We stayed at the Westin which was central and had all of the necessary amenities. There is a Four Seasons available and The Shilla Seoul was highly recommended.
eat and drink
The food in Korea says so much about the culture and history of the country. It is largely vegetarian and Korean BBQ is a fairly new thing that came about in the 80’s, with the influx of money, came more meat. Kimchi is served at almost every meal and there are endless varieties. Bibimbap and Jeon (savory, pan fried pancakes) are staples.
Street food is the best way to experience the culture of Seoul. Gwangjang market is one of the most amazing street food expereinces one could hope for.
Coffee shops are everywhere is Seoul. The living spaces are very small and Korean generally don’t entertain in their home so most meetups occur in numerous coffee shops. There are so many that they go to extremes to differentiate themselves.
Koreans have an affinity for beer but in addition, there are several liquors that are in abundance. Soju and makgeoli are the two most popular. Sool Gallery in Gangnam is run by the state and will host you either by walk-in or a once daily in-depth tasting by appointment that is meant to educate tourists and introduce them to local breweries.
- C Through Coffee shop for the most instagrammable cup of joe you're likely to have in this lifetime. Black Essence Coffee Shop is another serious roastery and shop.
- Nagawan Market - oldest market in the city
- If you're looking for a sceney restaraunt, check out SMT Seoul. Fancy: Pierre Gagnaire a Seoul.
Buckchon was my favorite part of the city. It’s a very old neighborhood with preserved homes called Hanoks. There are tons of artisanal shops and my favorites were:
Space D9 – art gallery
Ganhand – handmade scents and candles
Haren and Fox and Wolf – clothing
Gentle Monster – South Korean eye-wear brand whose store is in a renovated public bathhouse. The store is so beautiful, it’s almost like visiting a mini-museum.
Also, there is a street called masters alley where you can learn to make traditional Korean handicrafts.
- Find a shop that will hand carve a stamp for you as a lovely gift or souvenir.
- Gyeongbokgung Palace - Crowded with tourists dressed in traditional Hanboks.
- Walk around Insadong and while there, check out Ssamjigil. It's a small mall filled with local up and coming designers.

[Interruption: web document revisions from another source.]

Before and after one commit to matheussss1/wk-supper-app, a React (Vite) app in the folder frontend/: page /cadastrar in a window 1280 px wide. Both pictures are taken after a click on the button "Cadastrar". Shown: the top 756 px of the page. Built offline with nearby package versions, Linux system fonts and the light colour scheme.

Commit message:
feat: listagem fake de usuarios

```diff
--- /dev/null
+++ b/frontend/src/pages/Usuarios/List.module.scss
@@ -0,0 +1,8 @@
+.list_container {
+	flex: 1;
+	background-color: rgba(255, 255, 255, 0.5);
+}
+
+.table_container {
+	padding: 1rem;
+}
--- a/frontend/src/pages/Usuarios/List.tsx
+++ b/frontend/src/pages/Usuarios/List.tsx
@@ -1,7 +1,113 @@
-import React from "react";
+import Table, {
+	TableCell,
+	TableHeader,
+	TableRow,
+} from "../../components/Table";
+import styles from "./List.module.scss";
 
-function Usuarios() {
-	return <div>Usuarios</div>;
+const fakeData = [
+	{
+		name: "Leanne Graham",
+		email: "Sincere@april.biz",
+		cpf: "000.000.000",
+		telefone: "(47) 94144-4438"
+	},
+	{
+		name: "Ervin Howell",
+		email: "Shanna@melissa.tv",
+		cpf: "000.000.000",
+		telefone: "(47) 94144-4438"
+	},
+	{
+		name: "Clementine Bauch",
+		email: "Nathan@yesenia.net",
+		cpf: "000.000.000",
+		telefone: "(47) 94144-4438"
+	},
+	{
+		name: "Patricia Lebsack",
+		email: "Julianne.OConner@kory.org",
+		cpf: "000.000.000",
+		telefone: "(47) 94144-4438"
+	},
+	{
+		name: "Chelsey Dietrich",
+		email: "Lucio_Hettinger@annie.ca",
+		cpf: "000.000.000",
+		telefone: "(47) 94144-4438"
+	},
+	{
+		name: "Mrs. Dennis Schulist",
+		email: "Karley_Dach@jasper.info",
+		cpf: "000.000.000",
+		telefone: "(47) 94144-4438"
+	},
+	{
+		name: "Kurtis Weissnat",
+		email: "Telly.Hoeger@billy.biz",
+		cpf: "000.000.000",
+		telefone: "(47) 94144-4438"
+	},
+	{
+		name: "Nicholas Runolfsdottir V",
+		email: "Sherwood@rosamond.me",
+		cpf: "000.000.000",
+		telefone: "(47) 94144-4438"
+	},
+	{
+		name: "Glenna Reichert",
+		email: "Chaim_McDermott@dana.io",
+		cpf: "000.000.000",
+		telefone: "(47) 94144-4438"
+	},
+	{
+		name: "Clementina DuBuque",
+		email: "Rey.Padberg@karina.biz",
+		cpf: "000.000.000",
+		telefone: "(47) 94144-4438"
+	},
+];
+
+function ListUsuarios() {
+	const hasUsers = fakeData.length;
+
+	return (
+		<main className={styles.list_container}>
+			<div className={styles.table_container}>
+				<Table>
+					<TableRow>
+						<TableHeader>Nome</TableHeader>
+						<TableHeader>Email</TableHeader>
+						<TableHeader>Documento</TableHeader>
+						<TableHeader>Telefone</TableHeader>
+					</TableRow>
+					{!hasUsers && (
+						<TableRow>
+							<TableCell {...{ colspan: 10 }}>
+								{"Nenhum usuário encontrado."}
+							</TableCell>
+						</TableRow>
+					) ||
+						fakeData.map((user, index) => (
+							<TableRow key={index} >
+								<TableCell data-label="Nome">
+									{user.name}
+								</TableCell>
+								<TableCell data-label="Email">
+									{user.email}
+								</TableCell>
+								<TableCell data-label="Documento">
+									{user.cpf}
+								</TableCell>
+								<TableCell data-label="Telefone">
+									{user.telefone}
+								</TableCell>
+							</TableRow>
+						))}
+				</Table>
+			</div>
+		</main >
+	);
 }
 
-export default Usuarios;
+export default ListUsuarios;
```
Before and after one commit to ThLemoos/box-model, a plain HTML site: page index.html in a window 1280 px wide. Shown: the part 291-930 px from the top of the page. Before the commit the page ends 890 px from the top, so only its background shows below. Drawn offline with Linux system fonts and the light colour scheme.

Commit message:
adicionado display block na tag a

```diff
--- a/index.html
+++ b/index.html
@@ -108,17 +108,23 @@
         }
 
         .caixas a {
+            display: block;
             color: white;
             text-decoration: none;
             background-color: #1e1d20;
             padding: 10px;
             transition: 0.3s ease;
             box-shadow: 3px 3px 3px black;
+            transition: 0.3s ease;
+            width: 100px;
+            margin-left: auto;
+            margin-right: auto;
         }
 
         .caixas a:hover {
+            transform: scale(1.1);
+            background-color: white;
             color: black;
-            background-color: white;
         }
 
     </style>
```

If possible, the first thing you should do is book a food tour with Veronica at Gastro Tour Seoul. It is a lovely way to get introduced to some of the history of the country and also see some of the sights mentioned above. Veronica is extremely knowledgeable about foods around the world and has quite the background. Hands Down – do not miss. www.gastrotourseoul.com
The neighborhood of Gangnam can be a little misleading. We were initially dropped off by the main transportation station which felt a lot like a giant shopping area. You have to wander a bit North to get to the area that is more interesting with better shops and restaurants. Ask the hotel for guidance before you set out.
- Have a Korean BBQ meal at Maple Tree then head out for a night on the town in the same neighborhood of Itaewon. District is a good choice for a lounge
- PP Seoul is a lovely rooftop bar in a neighborhood area - great spot for an afternoon cocktail on a nice day.
- April is a great time of year to visit. The weather is similar to San Francisco and the blooming cherry blossoms make everything that much more beautiful.
- Very few taxi drivers speak English and the first one who picked me up at the airport was amazing. He is also available for private hire at $25/hr AND has free WiFi. email@example.com He's also on what'sApp +82-10-9023-5066
Seoul is a city that is very spread out with a lot of traffic. Try your best to plan accordingly to avoid schlepping all over.
DMZ tour is a maybe. While interesting, it feels like a “tour” and is a pretty big time commitment.
Uber doesn’t really work here and taxi drivers are plentiful but do not speak English. Help yourself by getting the hotel concierge to write down your destinations for the drivers.